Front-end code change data
━━━━━━━━━━━━━━━━━━━━━━━━━━━━━━

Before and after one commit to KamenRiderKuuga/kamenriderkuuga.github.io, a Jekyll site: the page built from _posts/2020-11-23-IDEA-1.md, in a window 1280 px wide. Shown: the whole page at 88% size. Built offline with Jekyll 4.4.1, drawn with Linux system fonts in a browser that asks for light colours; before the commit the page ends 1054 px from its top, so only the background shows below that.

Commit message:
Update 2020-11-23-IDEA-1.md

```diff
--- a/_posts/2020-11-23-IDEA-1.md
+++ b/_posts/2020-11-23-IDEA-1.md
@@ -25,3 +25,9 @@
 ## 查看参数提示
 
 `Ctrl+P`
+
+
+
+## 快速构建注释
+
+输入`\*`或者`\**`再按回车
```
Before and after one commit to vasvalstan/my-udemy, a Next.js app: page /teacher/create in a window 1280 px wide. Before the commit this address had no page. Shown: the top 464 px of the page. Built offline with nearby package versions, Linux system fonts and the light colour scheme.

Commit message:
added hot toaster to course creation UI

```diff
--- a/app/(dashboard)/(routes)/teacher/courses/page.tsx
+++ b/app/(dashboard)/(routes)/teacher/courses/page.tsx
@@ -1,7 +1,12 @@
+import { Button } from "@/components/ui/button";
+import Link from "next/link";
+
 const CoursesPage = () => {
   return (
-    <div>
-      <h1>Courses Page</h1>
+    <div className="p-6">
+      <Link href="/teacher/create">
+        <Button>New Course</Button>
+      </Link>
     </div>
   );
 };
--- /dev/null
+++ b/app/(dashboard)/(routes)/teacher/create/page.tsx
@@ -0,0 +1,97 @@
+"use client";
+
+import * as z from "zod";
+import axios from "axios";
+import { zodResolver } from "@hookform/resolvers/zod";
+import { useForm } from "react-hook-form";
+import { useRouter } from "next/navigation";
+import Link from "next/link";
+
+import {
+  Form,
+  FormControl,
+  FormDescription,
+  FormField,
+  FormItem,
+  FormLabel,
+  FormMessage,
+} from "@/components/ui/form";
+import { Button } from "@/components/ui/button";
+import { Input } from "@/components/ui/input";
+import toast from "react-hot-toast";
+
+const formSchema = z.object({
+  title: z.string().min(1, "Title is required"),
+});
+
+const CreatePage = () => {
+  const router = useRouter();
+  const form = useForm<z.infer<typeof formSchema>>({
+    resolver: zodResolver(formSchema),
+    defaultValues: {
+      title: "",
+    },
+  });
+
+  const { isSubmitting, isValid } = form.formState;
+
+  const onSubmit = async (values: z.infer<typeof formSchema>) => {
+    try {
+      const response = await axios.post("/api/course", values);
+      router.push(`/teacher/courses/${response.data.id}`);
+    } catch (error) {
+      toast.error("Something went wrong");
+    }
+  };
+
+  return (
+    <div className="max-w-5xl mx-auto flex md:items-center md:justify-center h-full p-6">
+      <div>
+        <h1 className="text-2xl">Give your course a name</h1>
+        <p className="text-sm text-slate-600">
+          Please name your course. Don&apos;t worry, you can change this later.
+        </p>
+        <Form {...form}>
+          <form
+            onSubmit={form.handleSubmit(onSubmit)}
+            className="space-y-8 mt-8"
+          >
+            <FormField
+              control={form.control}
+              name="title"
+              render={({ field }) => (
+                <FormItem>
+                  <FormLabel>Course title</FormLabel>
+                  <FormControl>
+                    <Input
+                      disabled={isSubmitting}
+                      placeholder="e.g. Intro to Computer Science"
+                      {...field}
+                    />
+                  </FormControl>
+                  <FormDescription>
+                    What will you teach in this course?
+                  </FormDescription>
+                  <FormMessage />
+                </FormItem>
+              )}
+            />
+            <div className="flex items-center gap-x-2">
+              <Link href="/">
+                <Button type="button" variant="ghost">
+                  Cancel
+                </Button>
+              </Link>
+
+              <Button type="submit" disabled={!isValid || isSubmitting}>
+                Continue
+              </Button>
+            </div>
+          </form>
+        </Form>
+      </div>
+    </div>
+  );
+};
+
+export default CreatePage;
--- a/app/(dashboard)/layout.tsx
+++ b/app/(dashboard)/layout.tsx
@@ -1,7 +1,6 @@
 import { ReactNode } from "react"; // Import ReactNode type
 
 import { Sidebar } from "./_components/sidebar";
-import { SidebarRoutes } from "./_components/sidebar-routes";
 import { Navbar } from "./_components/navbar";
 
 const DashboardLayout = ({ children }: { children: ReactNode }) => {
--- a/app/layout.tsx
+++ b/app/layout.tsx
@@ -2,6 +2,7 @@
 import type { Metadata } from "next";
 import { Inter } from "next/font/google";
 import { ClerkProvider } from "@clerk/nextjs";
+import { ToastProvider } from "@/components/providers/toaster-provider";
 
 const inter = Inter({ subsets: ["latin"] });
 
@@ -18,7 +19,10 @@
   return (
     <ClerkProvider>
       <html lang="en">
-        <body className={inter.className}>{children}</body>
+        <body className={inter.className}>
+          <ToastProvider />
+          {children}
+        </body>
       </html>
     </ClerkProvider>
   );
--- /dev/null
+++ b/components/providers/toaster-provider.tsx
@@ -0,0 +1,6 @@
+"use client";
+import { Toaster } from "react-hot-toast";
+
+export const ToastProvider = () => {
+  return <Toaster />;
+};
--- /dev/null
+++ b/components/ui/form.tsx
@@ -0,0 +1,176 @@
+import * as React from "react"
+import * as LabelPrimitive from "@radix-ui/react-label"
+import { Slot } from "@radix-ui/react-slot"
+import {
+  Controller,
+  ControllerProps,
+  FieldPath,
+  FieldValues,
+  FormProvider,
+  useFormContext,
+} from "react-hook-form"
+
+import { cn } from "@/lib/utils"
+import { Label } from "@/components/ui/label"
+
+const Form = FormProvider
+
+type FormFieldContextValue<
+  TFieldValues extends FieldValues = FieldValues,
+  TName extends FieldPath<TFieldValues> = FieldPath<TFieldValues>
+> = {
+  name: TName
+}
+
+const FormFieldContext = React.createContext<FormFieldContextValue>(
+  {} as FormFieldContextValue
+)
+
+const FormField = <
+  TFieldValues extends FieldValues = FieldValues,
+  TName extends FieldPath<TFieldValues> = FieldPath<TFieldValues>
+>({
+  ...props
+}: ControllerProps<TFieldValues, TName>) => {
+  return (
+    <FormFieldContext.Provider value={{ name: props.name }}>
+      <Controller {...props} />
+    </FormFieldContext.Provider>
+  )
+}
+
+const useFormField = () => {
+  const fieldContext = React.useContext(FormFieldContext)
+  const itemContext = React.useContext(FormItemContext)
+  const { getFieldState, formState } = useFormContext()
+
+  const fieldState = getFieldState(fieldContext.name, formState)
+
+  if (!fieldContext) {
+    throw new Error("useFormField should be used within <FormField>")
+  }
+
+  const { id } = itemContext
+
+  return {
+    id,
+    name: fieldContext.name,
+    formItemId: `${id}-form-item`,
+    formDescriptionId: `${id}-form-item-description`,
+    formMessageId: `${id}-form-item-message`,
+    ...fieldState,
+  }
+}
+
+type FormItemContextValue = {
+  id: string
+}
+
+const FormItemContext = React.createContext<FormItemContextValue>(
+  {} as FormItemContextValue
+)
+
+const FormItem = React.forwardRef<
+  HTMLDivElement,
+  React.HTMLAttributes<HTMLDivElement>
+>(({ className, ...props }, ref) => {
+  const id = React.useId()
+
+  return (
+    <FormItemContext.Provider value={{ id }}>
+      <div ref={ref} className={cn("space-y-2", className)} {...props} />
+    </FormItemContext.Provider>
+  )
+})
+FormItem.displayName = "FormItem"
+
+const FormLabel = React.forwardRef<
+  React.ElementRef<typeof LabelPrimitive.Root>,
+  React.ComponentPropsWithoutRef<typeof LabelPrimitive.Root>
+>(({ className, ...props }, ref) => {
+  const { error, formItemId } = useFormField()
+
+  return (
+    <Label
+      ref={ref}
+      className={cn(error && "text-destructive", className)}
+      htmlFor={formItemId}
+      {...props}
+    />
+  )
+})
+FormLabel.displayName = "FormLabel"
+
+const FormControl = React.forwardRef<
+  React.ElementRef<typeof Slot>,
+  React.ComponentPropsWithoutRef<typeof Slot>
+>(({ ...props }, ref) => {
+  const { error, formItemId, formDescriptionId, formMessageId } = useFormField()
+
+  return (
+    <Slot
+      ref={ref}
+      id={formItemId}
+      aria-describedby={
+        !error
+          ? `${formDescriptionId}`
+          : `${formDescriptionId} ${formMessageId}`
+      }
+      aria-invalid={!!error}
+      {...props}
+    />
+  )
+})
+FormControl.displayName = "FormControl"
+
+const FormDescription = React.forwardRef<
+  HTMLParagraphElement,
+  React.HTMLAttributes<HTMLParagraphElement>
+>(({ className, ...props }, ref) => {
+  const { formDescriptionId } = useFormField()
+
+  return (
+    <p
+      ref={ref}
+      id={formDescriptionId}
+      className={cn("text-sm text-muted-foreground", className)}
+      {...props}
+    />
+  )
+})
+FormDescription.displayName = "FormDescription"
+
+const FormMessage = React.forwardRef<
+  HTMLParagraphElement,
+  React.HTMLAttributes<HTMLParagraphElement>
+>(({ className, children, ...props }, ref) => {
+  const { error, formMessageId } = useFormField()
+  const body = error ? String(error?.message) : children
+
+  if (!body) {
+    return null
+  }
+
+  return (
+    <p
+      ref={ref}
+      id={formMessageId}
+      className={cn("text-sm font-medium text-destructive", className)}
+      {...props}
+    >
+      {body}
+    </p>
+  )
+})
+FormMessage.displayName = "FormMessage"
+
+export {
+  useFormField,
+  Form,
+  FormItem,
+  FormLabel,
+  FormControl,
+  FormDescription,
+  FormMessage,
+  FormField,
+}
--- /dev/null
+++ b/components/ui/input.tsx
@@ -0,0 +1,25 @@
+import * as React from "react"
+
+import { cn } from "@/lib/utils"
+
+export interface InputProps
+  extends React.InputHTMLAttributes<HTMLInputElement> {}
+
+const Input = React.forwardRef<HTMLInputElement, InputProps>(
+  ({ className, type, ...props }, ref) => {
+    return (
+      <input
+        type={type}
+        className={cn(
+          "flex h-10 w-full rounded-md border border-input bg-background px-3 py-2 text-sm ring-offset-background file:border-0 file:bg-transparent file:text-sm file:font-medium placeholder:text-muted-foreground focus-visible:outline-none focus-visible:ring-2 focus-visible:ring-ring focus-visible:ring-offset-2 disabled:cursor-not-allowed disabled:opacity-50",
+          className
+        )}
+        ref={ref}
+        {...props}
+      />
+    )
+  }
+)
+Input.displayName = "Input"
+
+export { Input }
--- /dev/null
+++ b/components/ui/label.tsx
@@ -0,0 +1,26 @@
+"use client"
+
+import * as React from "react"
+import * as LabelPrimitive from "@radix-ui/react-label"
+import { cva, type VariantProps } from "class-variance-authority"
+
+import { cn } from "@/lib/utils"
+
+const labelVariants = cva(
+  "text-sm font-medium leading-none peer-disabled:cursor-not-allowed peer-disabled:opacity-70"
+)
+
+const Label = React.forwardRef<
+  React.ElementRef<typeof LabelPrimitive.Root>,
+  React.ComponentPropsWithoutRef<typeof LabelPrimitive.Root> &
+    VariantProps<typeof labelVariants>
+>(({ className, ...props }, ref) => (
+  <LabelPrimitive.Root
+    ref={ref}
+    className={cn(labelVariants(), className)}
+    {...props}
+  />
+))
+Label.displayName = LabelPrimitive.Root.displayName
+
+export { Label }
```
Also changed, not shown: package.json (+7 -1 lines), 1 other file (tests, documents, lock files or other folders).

━━━━━━━━━━━━━━━━━━━━━━━━━━━━━━

• THE PROBLEM
The reply should consist solely of the number of lines in the records that include "formMessageId".

• ANSWER SECTION
5